I think this is more of a question about what the writer, any writer, sees as important to notice, and maybe it’s also a bit about certain kinds of interactions, plus the language that the scenes are cast in. When I was in college I was taught to look at fiction in a way that made it clear men wrote about important things, about power. Men’s language, reinforced by authority, made things happen. Male power depended on role as well as action; women could only react. Women couldn’t successfully carry off heroic action because role reinforces action in order to be meaningful, and women’s roles were not those of power. So women wrote about trivial things, even if those things encompassed all the vital parts of life, from birth to death, and all the range of relationships in-between. Important literature was about men, written by men for the males who dominated the literary and academic scenes.
Of course now we see those once accepted assumptions being challenged by male and female writers, and changing in dynamic ways.
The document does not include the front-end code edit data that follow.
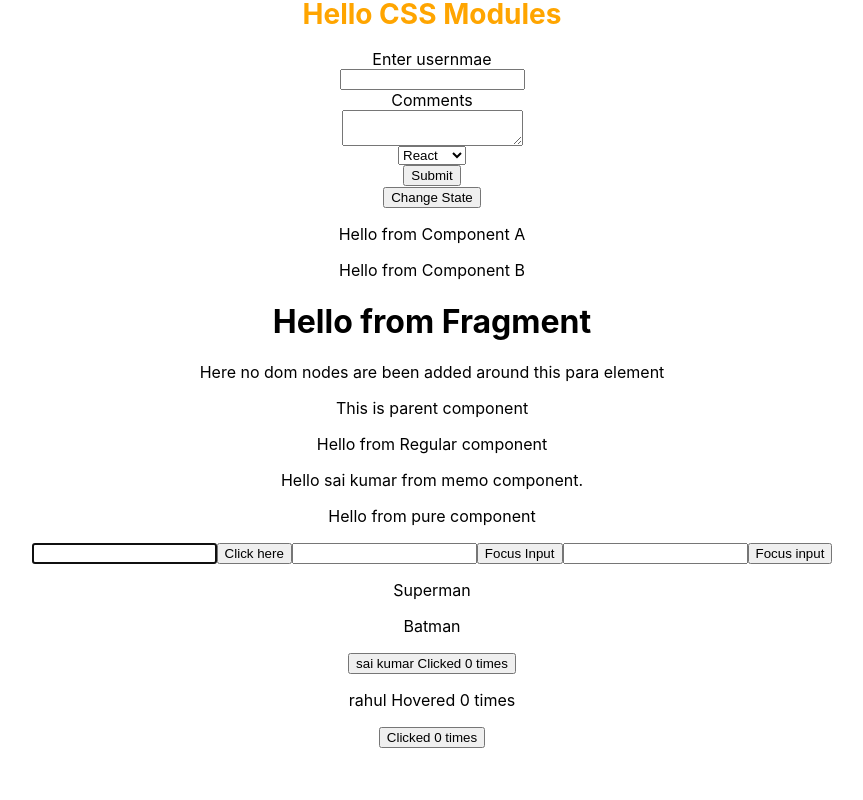
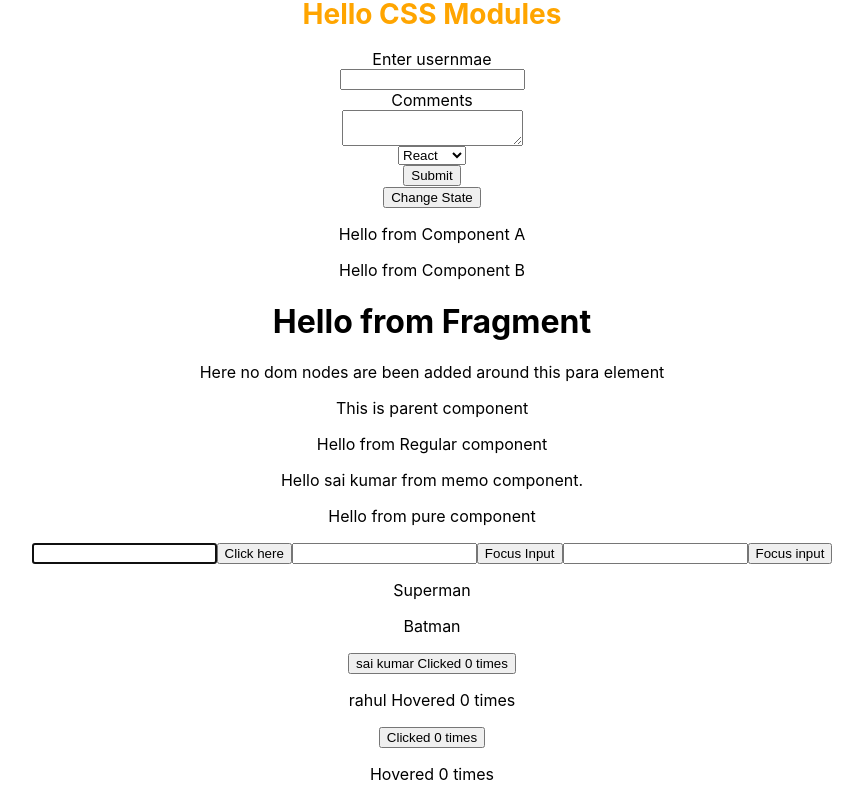
Before and after one commit to Byagari-Sai-Kumar/front_end_development, a React (Create React App) app in the folder learning_react/hello-world/: page / in a window 1280 px wide. Shown: the part 1529-2329 px from the top of the page, without its empty margins (208-1071 px from the left). Before the commit the page ends 2277 px from the top, so only its background shows below. Built offline with nearby package versions, Linux system fonts and the light colour scheme.

Commit message:
Improved Render Props concept

```diff
--- a/learning_react/hello-world/src/App.js
+++ b/learning_react/hello-world/src/App.js
@@ -26,8 +26,8 @@ import {Hero} from './components/20ErrorBoundary/hero';
 import CounterComponent from './components/21HigherOrderComponents/counter';
 import HoverComponent from './components/21HigherOrderComponents/hover';
 import CounterHoverContainer from './components/22RenderPropsPattern/counterHoverContainer';
-import CounterTwoComponent from './components/22RenderPropsPattern/counterTwo';
-import HoverTwoComponent from './components/22RenderPropsPattern/hoverTwo';
+import {CounterTwo} from './components/22RenderPropsPattern/counterTwo';
+import {HoverTwo} from './components/22RenderPropsPattern/hoverTwo';
 
 function App() {
   return (
@@ -93,7 +93,12 @@ function App() {
       <HoverComponent name='rahul'/>
       <CounterHoverContainer
         render={(count,incrementCount) => (
-          <CounterTwoComponent count={count} incrementCount={incrementCount}/>
+          <CounterTwo count={count} incrementCount={incrementCount}/>
+        )}
+      />
+      <CounterHoverContainer
+        render={(count,incrementCount) => (
+          <HoverTwo count={count} incrementCount={incrementCount}/>
         )}
       />
     </div>
--- a/learning_react/hello-world/src/components/22RenderPropsPattern/counterHoverContainer.js
+++ b/learning_react/hello-world/src/components/22RenderPropsPattern/counterHoverContainer.js
@@ -1,7 +1,7 @@
 import React, {Component} from "react";
 
 class CounterHoverContainer extends Component{
-    constructor(props) {
+    constructor(props){
         super(props)
 
         this.state = {
@@ -11,14 +11,14 @@ class CounterHoverContainer extends Component{
 
     incrementCount = () => {
         this.setState((prevState) => {
-            return {count : prevState.count + 1}
-        })
+                return {count : prevState.count + 1}
+            })
     }
 
     render(){
         return(
             <div>
-                {this.props.render(this.state.count, this.state.incrementCount)}
+                {this.props.render(this.state.count, this.incrementCount)}
             </div>
         )
     }
--- a/learning_react/hello-world/src/components/22RenderPropsPattern/counterTwo.js
+++ b/learning_react/hello-world/src/components/22RenderPropsPattern/counterTwo.js
@@ -1,10 +1,8 @@
 import React from "react";
 
-const CounterTwoComponent = (props) => {
-    const {count,incrementCount} = props;
+export const CounterTwo = (props) => {
+    const {count, incrementCount} = props;
     return(
         <button onClick={incrementCount}>Clicked {count} times</button>
     )
 }
-
-export default CounterTwoComponent
--- a/learning_react/hello-world/src/components/22RenderPropsPattern/hoverTwo.js
+++ b/learning_react/hello-world/src/components/22RenderPropsPattern/hoverTwo.js
@@ -1,9 +1,8 @@
 import React from "react";
 
-const HoverTwoComponent = (props) => {
+export const HoverTwo = (props) => {
+    const {count,incrementCount} = props;
     return(
-        <p>Hovered X times</p>
+        <p onMouseOver={incrementCount}>Hovered {count} times</p>
     )
 }
-
-export default HoverTwoComponent
```
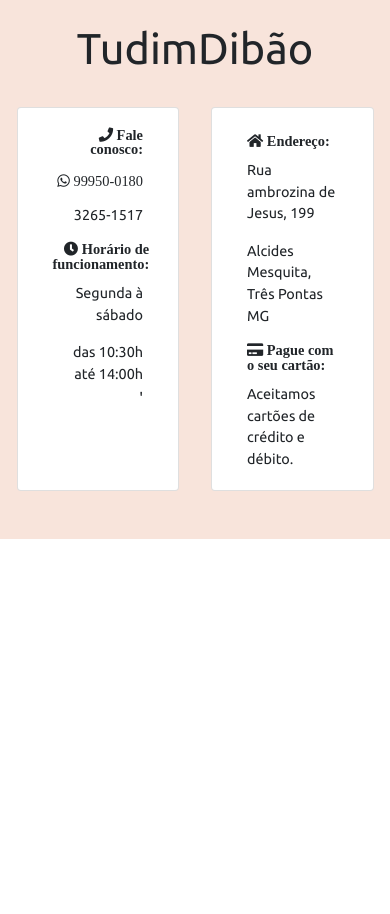
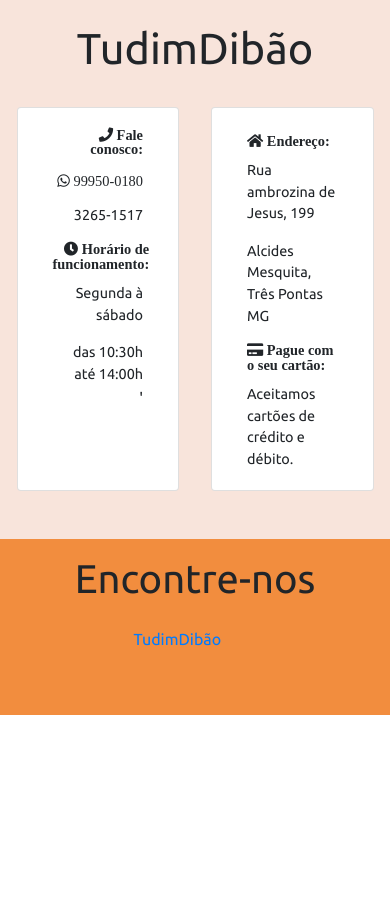
Before and after one commit to originwolf/TudimDibao, a PHP site: page / in a window 390 px wide. Shown: the part 364-1278 px from the top of the page. Before the commit the page ends 903 px from the top, so only its background shows below. Run offline with PHP 8.4, Linux system fonts and the light colour scheme; some libraries are stand-ins or nearby versions.

Commit message:
added "encontre" section
it will show the facebook page and the adress of the restaurant

```diff
--- a/css/estilo.css
+++ b/css/estilo.css
@@ -59,3 +59,7 @@
 .apresentacao div p card-text{
 	font-weight: normal;
 }
+/*START ENCONTRE*/
+.encontre{
+	background-color: #F28D3E;
+}
--- a/index.html
+++ b/index.html
@@ -27,6 +27,9 @@
 
 </head>
 <body>
+
+	<div id="fb-root"></div>
+	<script async defer crossorigin="anonymous" src="https://connect.facebook.net/pt_BR/sdk.js#xfbml=1&version=v3.3"></script>
 
 	<div class="container-fluid">
 
@@ -132,6 +135,22 @@
 
 		</section>
 
+		<section class="encontre no-margin">
+
+			<h1 class="text-center py-3">Encontre-nos</h1>
+
+			<div class="row pb-5 justify-content-center">
+
+				<iframe class="d-none d-sm-inline col-8" src="https://www.google.com/maps/embed?pb=!1m14!1m12!1m3!1d516.6315928338332!2d-45.5149940875411!3d-21.375290697020592!2m3!1f0!2f0!3f0!3m2!1i1024!2i768!4f13.1!5e0!3m2!1spt-BR!2sbr!4v1559395445450!5m2!1spt-BR!2sbr" width="700" height="220" frameborder="0" style="border:0" allowfullscreen></iframe>
+
+				<!-- <div class="mx-3"></div> -->
+
+				<div class="fb-page d-inline d-sm-none d-lg-inline col-3 mr-5" data-href="https://www.facebook.com/tudimdibao/" data-tabs="" data-width="260" data-height="220" data-small-header="false" data-adapt-container-width="true" data-hide-cover="false" data-show-facepile="true"><blockquote cite="https://www.facebook.com/tudimdibao/" class="fb-xfbml-parse-ignore"><a href="https://www.facebook.com/tudimdibao/">TudimDibão</a></blockquote></div>
+
+			</div>
+
+		</section>
+
 		<br><br><br><br><br><br><br><br><br><br><br><br><br><br><br><br><br><br><br><br><br><br><br><br>
 		<br><br><br><br><br><br><br><br><br><br><br><br><br><br><br><br><br><br><br><br><br><br><br><br>
 		<br><br><br><br><br><br><br><br><br><br><br><br><br><br><br><br><br><br><br><br><br><br><br><br>
```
For all the old patterns that persist, there are new patterns that embrace role, power, and meaning, yet inform a distinctively female gaze. And one that I thoroughly enjoy in certain hands.
A third vector: I tried a couple of female-written male/male romantic fantasies a few months ago, noting the storytelling, plot, and emotional patterns. One was by Ginn Hale, and the other by C. S. Pacat. Women seem to be the main audience for female-written male/male romances. Why aren’t these women reading romances written by gay men? Some of them are, but I think what they like in the female written ones is that the men in the stories are seen through the female gaze. Roles, power, meaning, are played with in ways that don’t map over the old rules, pleasing a female audience.
Contrast that to Game of Thrones, which is most definitely written from the male gaze. It, like the Sanderson, is selling millions of copies. That suggests to me that women like the male gaze, too, because it’s not just men enjoying the books and film adaptation. Or in certain ways is the male gaze still the default?
As I said above, The Goblin Emperor is mostly about men, but the power dynamic is turned inside out in fascinating ways, and I believe that the female gaze is what makes this book work so brilliantly.
The main character’s emotional spectrum is that of a victim of abuse. He sees himself as powerless, and has to (painfully) adjust to the mindset of one who discovers himself to be the most powerful person in the entire land. The subtleties of the female gaze imbue the the emotional verisimilitude of the main character with verisimilitude, informing his perceptions of interactions, his attempts to evaluate the total overthrow of what he’d accepted as paradigm, as power dynamics, and in his profound moral struggles.
As you can see, I haven’t come to any firm conclusions. The book is so new, and I, being cis-gendered female, see the world, and literature, through my own perceptive lens, with all its distortions. But I thought, why not throw a few ideas out there and see what others think, and incidentally I hope get more people to read a terrific book.
Then put the book on my reread shelf for another go.